[Directions] Go through the lines of the material and tally those with the string "without"; reply with the number alone.

----

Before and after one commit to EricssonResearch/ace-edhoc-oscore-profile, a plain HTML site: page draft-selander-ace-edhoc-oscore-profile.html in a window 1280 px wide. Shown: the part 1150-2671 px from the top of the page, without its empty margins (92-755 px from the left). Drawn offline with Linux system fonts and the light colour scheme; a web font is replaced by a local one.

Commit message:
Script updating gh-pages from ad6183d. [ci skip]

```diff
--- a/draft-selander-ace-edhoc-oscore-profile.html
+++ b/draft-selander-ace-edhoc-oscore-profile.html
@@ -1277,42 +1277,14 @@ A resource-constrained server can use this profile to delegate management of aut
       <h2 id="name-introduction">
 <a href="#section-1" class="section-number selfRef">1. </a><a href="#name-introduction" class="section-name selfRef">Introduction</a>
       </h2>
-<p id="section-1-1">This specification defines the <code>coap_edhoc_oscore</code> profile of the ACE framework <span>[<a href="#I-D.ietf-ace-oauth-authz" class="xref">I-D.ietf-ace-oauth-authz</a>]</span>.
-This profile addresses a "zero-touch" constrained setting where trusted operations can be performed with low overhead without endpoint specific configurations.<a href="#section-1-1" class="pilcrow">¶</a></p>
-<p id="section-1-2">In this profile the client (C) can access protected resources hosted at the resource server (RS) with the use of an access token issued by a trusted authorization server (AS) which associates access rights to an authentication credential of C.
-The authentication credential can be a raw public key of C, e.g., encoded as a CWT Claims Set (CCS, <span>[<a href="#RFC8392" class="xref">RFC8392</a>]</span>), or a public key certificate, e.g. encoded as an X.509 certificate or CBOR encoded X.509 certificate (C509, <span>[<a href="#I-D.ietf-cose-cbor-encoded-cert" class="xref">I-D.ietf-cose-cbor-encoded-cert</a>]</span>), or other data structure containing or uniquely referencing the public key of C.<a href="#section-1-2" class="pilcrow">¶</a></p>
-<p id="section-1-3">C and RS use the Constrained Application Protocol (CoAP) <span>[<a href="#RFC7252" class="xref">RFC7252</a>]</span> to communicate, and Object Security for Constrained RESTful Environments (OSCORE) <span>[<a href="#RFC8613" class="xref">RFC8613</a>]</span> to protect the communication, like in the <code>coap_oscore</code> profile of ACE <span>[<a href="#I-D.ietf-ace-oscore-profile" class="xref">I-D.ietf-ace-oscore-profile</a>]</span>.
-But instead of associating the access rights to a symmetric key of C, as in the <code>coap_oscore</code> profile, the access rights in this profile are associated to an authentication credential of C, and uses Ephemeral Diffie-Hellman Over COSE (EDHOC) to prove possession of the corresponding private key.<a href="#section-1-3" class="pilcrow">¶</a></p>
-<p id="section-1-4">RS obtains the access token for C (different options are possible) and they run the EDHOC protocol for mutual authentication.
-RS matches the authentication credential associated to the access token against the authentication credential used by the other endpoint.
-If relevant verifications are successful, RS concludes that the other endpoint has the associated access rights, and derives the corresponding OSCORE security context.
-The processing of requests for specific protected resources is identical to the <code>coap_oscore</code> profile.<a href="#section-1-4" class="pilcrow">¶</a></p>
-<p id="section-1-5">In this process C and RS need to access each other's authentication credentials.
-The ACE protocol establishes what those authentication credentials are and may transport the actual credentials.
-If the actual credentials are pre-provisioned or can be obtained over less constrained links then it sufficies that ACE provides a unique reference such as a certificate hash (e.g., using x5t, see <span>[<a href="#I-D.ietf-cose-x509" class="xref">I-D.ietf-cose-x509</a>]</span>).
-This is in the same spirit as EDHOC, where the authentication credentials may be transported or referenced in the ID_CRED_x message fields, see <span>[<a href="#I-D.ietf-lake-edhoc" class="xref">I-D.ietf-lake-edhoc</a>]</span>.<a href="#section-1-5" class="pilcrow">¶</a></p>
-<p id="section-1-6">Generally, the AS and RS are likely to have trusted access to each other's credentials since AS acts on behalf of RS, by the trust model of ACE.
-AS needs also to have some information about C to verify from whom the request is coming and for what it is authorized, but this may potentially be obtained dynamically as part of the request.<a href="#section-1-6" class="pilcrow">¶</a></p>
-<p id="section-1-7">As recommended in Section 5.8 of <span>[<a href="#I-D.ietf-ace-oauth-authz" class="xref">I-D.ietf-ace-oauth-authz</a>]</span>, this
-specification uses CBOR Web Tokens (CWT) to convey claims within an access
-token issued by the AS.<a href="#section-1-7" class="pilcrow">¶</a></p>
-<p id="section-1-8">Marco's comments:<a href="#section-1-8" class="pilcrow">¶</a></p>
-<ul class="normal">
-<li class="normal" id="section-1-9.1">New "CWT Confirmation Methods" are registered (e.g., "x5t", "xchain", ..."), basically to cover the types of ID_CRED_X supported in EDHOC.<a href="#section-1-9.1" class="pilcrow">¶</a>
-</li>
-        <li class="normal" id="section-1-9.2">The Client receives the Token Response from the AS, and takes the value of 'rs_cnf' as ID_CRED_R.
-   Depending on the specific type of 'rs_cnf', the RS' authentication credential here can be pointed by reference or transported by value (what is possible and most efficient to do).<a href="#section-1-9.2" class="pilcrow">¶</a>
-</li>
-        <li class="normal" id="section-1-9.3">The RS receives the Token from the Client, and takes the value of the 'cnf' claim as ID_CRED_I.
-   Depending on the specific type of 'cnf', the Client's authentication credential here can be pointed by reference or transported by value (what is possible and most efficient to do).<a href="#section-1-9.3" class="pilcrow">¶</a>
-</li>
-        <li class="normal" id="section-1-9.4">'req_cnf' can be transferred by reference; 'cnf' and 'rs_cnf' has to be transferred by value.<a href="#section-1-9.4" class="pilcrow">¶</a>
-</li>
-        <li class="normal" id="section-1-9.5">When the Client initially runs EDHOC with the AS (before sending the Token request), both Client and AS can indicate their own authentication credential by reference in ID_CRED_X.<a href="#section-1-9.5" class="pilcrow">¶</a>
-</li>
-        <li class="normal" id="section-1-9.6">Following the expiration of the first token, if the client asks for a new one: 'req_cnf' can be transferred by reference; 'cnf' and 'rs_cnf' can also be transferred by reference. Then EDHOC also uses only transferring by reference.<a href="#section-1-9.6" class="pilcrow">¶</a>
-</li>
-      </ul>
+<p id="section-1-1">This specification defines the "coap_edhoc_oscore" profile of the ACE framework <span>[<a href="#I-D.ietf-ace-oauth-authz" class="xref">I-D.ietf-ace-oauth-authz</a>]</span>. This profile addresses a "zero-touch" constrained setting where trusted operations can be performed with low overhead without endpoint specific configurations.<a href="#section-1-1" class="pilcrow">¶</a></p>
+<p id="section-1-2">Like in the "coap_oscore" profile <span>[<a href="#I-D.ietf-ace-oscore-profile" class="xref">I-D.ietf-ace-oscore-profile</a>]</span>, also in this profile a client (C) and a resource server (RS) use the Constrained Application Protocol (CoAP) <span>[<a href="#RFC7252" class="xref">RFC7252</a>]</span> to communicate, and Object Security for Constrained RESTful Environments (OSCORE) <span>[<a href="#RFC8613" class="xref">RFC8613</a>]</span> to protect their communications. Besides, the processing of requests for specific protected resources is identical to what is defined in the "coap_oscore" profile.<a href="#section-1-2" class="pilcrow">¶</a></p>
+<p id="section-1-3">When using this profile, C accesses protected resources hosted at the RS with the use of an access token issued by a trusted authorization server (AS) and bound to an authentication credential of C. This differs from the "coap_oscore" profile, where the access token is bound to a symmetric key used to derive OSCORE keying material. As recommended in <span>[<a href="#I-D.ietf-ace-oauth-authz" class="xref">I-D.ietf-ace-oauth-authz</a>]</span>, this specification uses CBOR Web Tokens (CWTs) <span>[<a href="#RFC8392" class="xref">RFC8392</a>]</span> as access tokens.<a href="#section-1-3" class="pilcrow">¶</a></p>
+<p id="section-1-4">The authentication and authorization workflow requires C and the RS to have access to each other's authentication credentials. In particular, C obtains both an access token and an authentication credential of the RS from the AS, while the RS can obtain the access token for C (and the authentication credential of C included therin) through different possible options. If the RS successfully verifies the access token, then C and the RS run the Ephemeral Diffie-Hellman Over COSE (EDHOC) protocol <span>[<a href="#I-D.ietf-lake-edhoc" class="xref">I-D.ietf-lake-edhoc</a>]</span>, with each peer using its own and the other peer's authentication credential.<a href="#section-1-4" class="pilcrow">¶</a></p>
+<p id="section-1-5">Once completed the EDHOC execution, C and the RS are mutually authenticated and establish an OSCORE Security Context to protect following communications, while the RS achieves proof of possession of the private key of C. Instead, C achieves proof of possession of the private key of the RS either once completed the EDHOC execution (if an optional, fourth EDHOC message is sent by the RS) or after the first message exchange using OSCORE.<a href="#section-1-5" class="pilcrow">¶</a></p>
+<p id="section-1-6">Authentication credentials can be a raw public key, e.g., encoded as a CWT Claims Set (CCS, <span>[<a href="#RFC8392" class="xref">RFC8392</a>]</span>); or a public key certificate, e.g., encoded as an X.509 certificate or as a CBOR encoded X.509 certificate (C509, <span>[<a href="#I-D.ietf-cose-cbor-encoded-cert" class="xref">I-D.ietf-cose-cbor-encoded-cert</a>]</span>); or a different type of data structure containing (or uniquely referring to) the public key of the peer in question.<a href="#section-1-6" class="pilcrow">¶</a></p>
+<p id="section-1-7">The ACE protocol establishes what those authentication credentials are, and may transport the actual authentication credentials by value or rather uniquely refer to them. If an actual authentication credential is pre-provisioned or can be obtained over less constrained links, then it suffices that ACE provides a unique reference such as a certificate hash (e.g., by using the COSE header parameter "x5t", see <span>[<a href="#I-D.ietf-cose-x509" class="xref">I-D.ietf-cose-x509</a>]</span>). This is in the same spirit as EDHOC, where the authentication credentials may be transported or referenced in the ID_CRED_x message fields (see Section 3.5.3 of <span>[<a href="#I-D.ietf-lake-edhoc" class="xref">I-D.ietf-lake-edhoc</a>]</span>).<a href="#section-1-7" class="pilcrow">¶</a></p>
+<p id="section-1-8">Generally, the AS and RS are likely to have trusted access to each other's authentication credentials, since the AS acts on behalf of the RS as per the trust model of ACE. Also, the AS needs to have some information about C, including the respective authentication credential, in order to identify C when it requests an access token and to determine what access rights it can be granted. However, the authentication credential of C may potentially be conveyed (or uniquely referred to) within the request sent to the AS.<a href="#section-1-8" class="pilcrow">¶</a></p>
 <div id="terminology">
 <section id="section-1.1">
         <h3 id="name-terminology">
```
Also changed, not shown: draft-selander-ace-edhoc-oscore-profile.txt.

----

[Exercise solution] 3